EXERCISE REQUIREMENTS: Find every line in the entries that holds the string "shape" and report it.

_ _ _ _

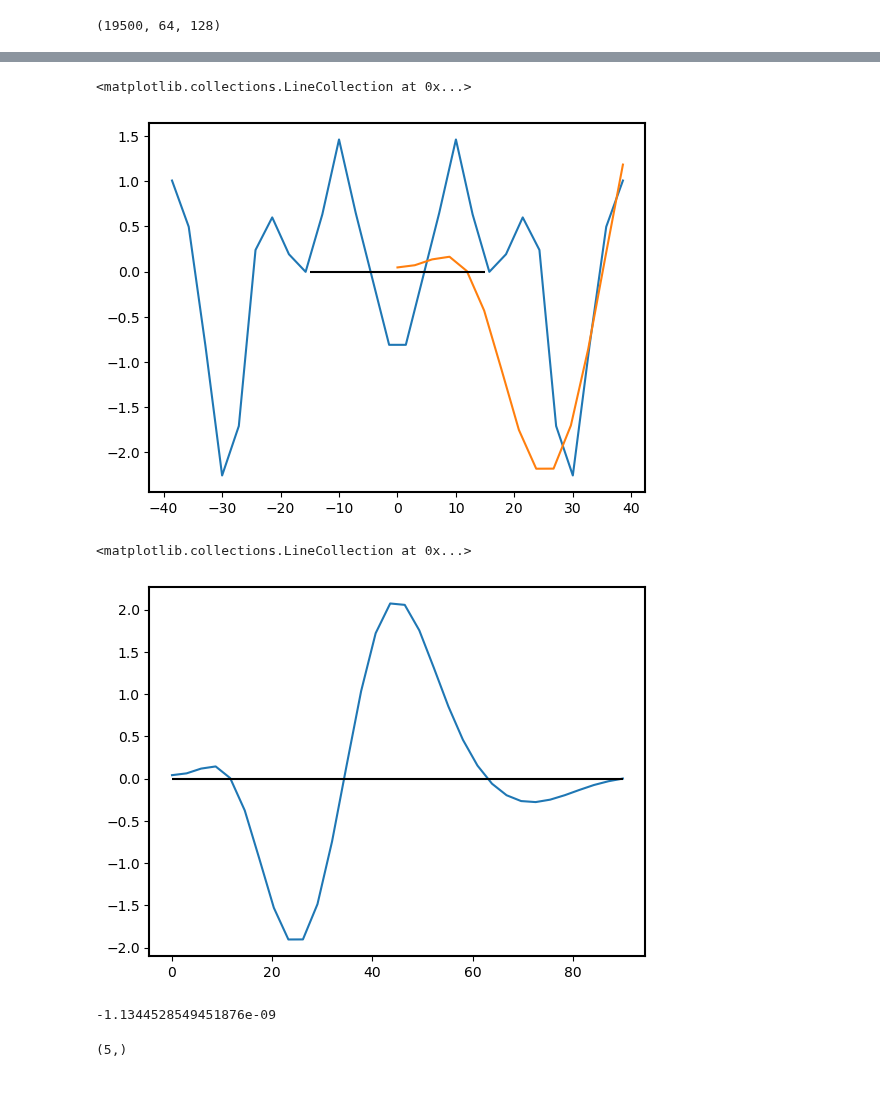
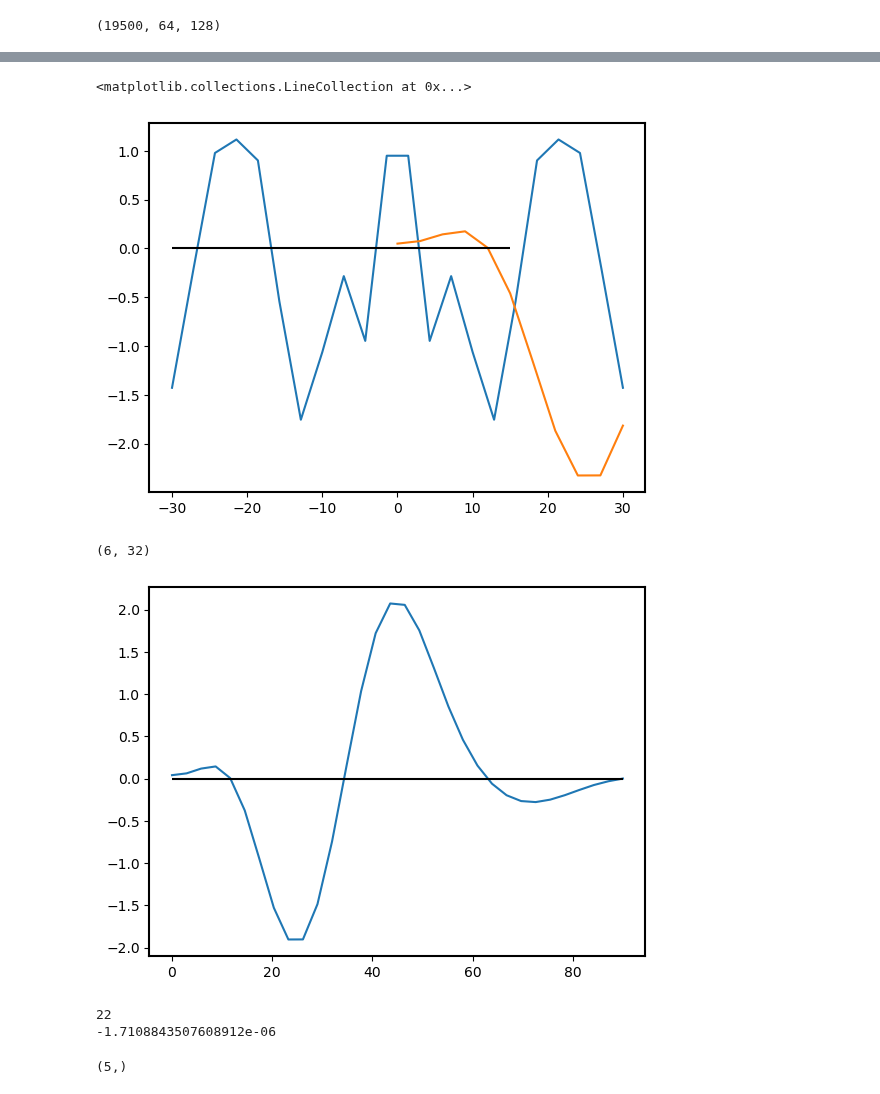
Before and after one commit to PeterChang1023/Moist_Dycore, a Jupyter notebook: IdealizeSpetral.jl/exp/HSt42/Jo_Jo_Dycore_Master_4.ipynb, the cells around one changed output, grey strips where cells are left out. Saved outputs shown, nothing was run; the diff lists cells and outputs as text; code cells hidden in the pictures.

```diff
--- a/IdealizeSpetral.jl/exp/HSt42/Jo_Jo_Dycore_Master_4.ipynb
+++ b/IdealizeSpetral.jl/exp/HSt42/Jo_Jo_Dycore_Master_4.ipynb
@@ -574,7 +574,7 @@ print(prec_daily.shape)
 (19500, 64, 128)
 # %%
 lat              = np.linspace(-90, 90, 64)
-lat_cond         = np.where((lat>=-40)&(lat<=40))[0]
+lat_cond         = np.where((lat>=-30)&(lat<=30))[0]
 # %%
 # Initialize arrays for results
 prec_tmp_filter_s = np.zeros_like(prec_daily[25:-25, lat_cond.min():32, :])
@@ -742,0 +739,34 @@ print(dmdy.shape)
+# %%
+import numpy as np
+
+# Define your inputs
+lat_size = Mzm.shape[1]  # Assuming Mzm has dimensions (time, latitude)
+radius = 6.37122e6  # Earth's radius in meters
+cy_tropic = np.cos(yd_tropic)  # Cosine of latitudes
+cy2_tropic = cy_tropic ** 2  # Square of cosine of latitudes
+
+# Latitude spacing (assumed uniform here)
+delta_y = np.diff(yd_tropic)  # Differences between adjacent latitudes (radians)
+
+# Initialize the differentiation matrix
+D = np.zeros((lat_size, lat_size))
+
+# Fill the central difference part of the matrix
+for i in range(1, lat_size - 1):
+    D[i, i - 1] = -cy2_tropic[i] / (cy2_tropic[i] * (delta_y[i - 1] + delta_y[i]))
+    D[i, i + 1] = cy2_tropic[i] / (cy2_tropic[i] * (delta_y[i - 1] + delta_y[i]))
+
+# Fill the boundary points with forward and backward difference formulas
+D[0, 0] = -1 / (delta_y[0])  # Backward difference at the first point
+D[0, 1] = 1 / (delta_y[0])   # Forward difference at the first point
+
+D[-1, -2] = -1 / (delta_y[-1])  # Backward difference at the last point
+D[-1, -1] = 1 / (delta_y[-1])   # Forward difference at the last point
+
+# Scale the differentiation matrix with the Earth's radius
+D = D / radius
+
+# Apply the differentiation matrix to Mzm
+dmdy = -Mzm @ D.T  # Transpose because differentiation is row-wise
+
+print("dmdy shape:", dmdy.shape)
@@ -743,27 +781,34 @@ print(dmdy.shape)
 # %%
+day_sel = 300
+exp_sel = 0   # PR
+
 plt.figure()
-plt.plot(y_tropic, dmdy[10]/dmdy[10].std() )
+plt.plot(y_tropic, dmdy[day_sel]/dmdy[day_sel].std() )
 # plt.plot(np.linspace(0,y_tropic[-1],5), EOF1_all[0,:5]/EOF1_all[0,:5].std())
-plt.plot(np.linspace(0,y_tropic[-1],14), EOF1_all[0,:14]/EOF1_all[0,:14].std())
+plt.plot(np.linspace(0,y_tropic[-1],int(lat_size/2)), EOF1_all[exp_sel,:int(lat_size/2)]/EOF1_all[exp_sel,:int(lat_size/2)].std())
 
-plt.hlines(y=0, xmin=-15, xmax=15, color="Black")
+plt.hlines(y=0, xmin=y_tropic[0], xmax=15, color="Black")
 # %% [output]
 <matplotlib.collections.LineCollection at 0x...>
-[figure, old version]
+[figure, new version]
 # %%
 plt.figure()
-plt.plot(np.linspace(0,90,32), EOF1_all[0]/EOF1_all[0].std() )
+plt.plot(np.linspace(0,90,32), EOF1_all[exp_sel]/EOF1_all[exp_sel].std() )
 plt.hlines(y=0, xmin=0, xmax=90, color="Black")
+
+print(EOF1_all.shape)
 # %% [output]
-<matplotlib.collections.LineCollection at 0x...>
+(6, 32)
 [figure]
 # %%
-EOF1_dry = EOF1_all[0,0:5]
+print(lat_size)
+EOF1_dry = EOF1_all[exp_sel,0:int(lat_size/2)]
 
-test = np.dot(dmdy[5,5:], EOF1_dry)
-print(test)
+contribution = np.dot(dmdy[day_sel,int(lat_size/2):], EOF1_dry)
+print(contribution)
 # %% [output]
--1.1344528549451876e-09
+22
+-1.7108843507608912e-06
 # %%
 EOF1_dry.shape
 # %% [output]
```
Also changed, not shown: parts of 9 cells of this notebook.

_ _ _ _

REPLY:
@@ -574,7 +574,7 @@ print(prec_daily.shape)
@@ -742,0 +739,34 @@ print(dmdy.shape)
+lat_size = Mzm.shape[1]  # Assuming Mzm has dimensions (time, latitude)
+print("dmdy shape:", dmdy.shape)
@@ -743,27 +781,34 @@ print(dmdy.shape)
+print(EOF1_all.shape)
 EOF1_dry.shape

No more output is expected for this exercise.